Persecution Under Julian The Apostate
This emperor was the son of Julius Constantius, and the nephew of
Constantine the Great. He studied the rudiments of grammar under the
inspection of Mardomus, a eunuch, and a heathen of Constantinople. His
father sent him some time after to Nicomedia, to be instructed in the
christian religion, by the bishop of Eusebius, his kinsman, but his
principles were corrupted by the pernicious doctrines of Ecebolius the
ian, and Maximus the magician.
Constantius dying in the year 361, Julian succeeded him, and had no
sooner attained the imperial dignity, than he renounced Christianity and
embraced paganism, which had for some years fallen into great disrepute.
Though he restored the idolatrous worship, he made no public edicts
against christianity. He recalled all banished pagans, allowed the free
exercise of religion to every sect, but deprived all christians of
offices at court, in the magistracy, or in the army. He was chaste,
temperate, vigilant, laborious, and pious; yet he prohibited any
christian from keeping a school or public seminary of learning, and
deprived all the christian clergy of the privileges granted them by
Constantine the Great.
Bishop Basil made himself first famous by his opposition to Arianism,
which brought upon him the vengeance of the Arian bishop of
Constantinople; he equally opposed paganism. The emperor's agents in
vain tampered with Basil by means of promises, threats, and racks, he
was firm in the faith, and remained in prison to undergo some other
sufferings, when the emperor came accidentally to Ancyra.
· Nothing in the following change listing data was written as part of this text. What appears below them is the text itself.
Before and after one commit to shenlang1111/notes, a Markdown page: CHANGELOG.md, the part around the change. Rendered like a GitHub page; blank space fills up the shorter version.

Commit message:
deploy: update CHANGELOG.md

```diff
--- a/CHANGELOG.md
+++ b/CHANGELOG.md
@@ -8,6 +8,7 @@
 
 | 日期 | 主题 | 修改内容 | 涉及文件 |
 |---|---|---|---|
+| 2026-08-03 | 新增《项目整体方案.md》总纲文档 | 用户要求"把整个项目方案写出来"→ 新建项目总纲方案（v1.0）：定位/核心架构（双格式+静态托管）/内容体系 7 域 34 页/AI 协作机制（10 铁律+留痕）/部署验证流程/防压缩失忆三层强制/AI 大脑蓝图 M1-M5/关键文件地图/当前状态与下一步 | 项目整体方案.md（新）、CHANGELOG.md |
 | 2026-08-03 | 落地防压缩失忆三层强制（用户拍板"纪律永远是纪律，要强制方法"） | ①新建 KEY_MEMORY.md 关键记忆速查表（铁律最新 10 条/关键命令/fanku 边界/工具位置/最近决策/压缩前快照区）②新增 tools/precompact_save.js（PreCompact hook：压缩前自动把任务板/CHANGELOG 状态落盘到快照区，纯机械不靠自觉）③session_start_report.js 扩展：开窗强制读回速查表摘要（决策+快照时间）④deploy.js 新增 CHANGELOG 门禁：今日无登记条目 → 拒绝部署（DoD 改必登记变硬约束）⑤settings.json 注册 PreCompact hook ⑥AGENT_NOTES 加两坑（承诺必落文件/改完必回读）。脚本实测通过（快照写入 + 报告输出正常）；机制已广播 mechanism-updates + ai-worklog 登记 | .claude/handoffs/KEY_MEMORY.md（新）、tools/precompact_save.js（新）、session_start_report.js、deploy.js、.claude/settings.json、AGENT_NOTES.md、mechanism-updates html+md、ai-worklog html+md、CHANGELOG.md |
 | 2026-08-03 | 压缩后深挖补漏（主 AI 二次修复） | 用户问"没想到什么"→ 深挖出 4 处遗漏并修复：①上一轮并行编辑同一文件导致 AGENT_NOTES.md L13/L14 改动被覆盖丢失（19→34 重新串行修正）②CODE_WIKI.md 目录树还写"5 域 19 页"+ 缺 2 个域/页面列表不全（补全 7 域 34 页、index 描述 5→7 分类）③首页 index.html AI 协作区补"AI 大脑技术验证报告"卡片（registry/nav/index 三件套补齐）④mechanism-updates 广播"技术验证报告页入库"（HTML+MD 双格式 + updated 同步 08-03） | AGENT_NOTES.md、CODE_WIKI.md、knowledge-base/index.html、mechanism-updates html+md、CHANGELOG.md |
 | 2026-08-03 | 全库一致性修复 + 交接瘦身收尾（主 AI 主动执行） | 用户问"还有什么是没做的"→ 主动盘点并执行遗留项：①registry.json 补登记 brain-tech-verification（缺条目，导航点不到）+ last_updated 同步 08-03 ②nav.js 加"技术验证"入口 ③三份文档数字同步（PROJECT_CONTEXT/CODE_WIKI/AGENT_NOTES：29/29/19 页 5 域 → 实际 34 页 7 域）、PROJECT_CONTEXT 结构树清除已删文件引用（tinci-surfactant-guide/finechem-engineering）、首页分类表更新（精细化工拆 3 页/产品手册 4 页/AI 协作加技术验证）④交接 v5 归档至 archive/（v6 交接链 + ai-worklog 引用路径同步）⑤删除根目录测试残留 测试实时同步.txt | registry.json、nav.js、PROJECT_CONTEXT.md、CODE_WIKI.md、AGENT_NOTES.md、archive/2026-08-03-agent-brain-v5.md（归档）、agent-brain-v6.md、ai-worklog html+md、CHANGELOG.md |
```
Julian
determined to examine Basil himself, when that holy man being brought
before him, the emperor did every thing in his power to dissuade him
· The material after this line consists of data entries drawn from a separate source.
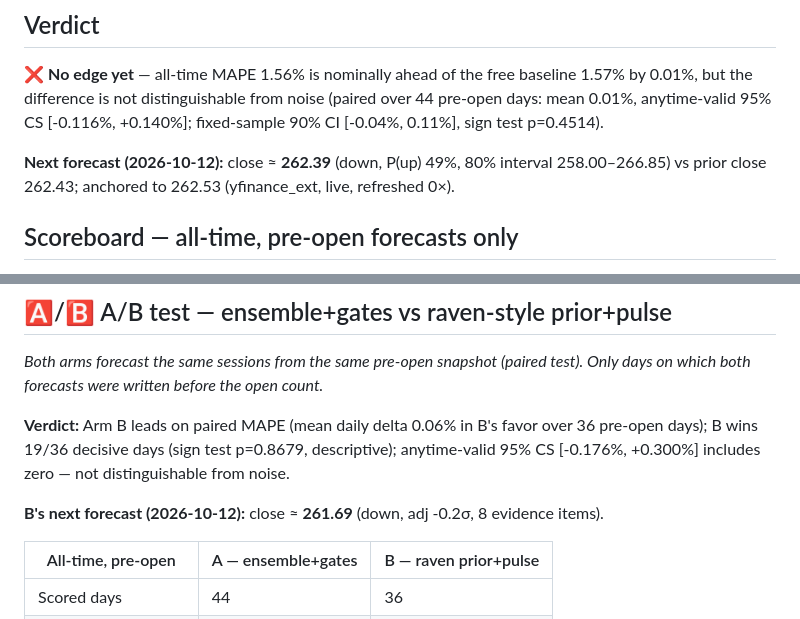
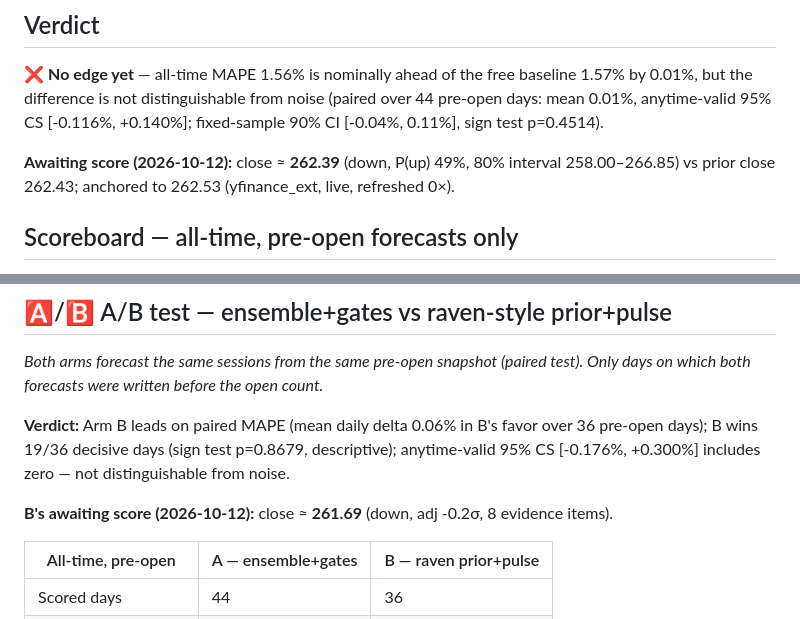
Before and after one commit to fabiopiazza59-hue/agentic-flow-demo, a Markdown page: self-improvement_loop/RESULTS.md, 2 parts joined by grey strips. Drawn GitHub-style.

Commit message:
chore: daily AMZN run 2026-10-12

```diff
--- a/self-improvement_loop/RESULTS.md
+++ b/self-improvement_loop/RESULTS.md
@@ -5,7 +5,7 @@ _Auto-generated after every run. Verdicts use pre-open forecasts only and anytim
 ## Verdict
 ❌ **No edge yet** — all-time MAPE 1.56% is nominally ahead of the free baseline 1.57% by 0.01%, but the difference is not distinguishable from noise (paired over 44 pre-open days: mean 0.01%, anytime-valid 95% CS [-0.116%, +0.140%]; fixed-sample 90% CI [-0.04%, 0.11%], sign test p=0.4514).
 
-**Next forecast (2026-10-12):** close ≈ **262.39** (down, P(up) 49%, 80% interval 258.00–266.85) vs prior close 262.43; anchored to 262.53 (yfinance_ext, live, refreshed 0×).
+**Awaiting score (2026-10-12):** close ≈ **262.39** (down, P(up) 49%, 80% interval 258.00–266.85) vs prior close 262.43; anchored to 262.53 (yfinance_ext, live, refreshed 0×).
 
 ## Scoreboard — all-time, pre-open forecasts only
 
@@ -110,7 +110,7 @@ _Both arms forecast the same sessions from the same pre-open snapshot (paired te
 
 **Verdict:** Arm B leads on paired MAPE (mean daily delta 0.06% in B's favor over 36 pre-open days); B wins 19/36 decisive days (sign test p=0.8679, descriptive); anytime-valid 95% CS [-0.176%, +0.300%] includes zero — not distinguishable from noise.
 
-**B's next forecast (2026-10-12):** close ≈ **261.69** (down, adj -0.2σ, 8 evidence items).
+**B's awaiting score (2026-10-12):** close ≈ **261.69** (down, adj -0.2σ, 8 evidence items).
 
 | All-time, pre-open | A — ensemble+gates | B — raven prior+pulse |
 |---|---|---|
```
from persevering in the faith. Basil not only continued as firm as ever,
but, with a prophetic spirit foretold the death of the emperor, and that
he should be tormented in the other life. Enraged at what he heard,
Julian commanded that the body of Basil should be torn every day in
seven different parts, till his skin and flesh were entirely mangled.
This inhuman sentence was executed with rigour, and the martyr expired
under its severities, on the 28th day of June, A. D. 362.
Donatus, bishop of Arezzo, and Hilarinus, a hermit, suffered about the
same time; also Gordian, a Roman magistrate. Artemius, commander in
chief of the Roman forces in Egypt, being a christian, was deprived of
his commission, then of his estate, and lastly of his head.
The persecution raged dreadfully about the latter end of the year 363;
but, as many of the particulars have not been handed down to us, it is
necessary to remark in general, that in Palestine many were burnt alive,
others were dragged by their feet through the streets naked till they
expired; some were scalded to death, many stoned, and great numbers had
their brains beaten out with clubs. In Alexandria, innumerable were the
martyrs who suffered by the sword, burning, crucifixion, and being
stoned. In Arethusa, several were ripped open, and corn being put into
their bellies, swine were brought to feed therein, which, in devouring
the grain, likewise devoured the entrails of the martyrs, and, in
Thrace, Emilianus was burnt at a stake; and Domitius murdered in a cave,
whither he had fled for refuge.
The emperor, Julian the apostate, died of a wound which he received in
his Persian expedition, A. D. 363, and even while expiring, uttered the
most horrid blasphemies. He was succeeded by Jovian, who restored peace
to the church.
After the decease of Jovian, Valentinian succeeded to the empire, and
associated to himself Valens, who had the command in the east, and was
an Arian, of an unrelenting and persecuting disposition.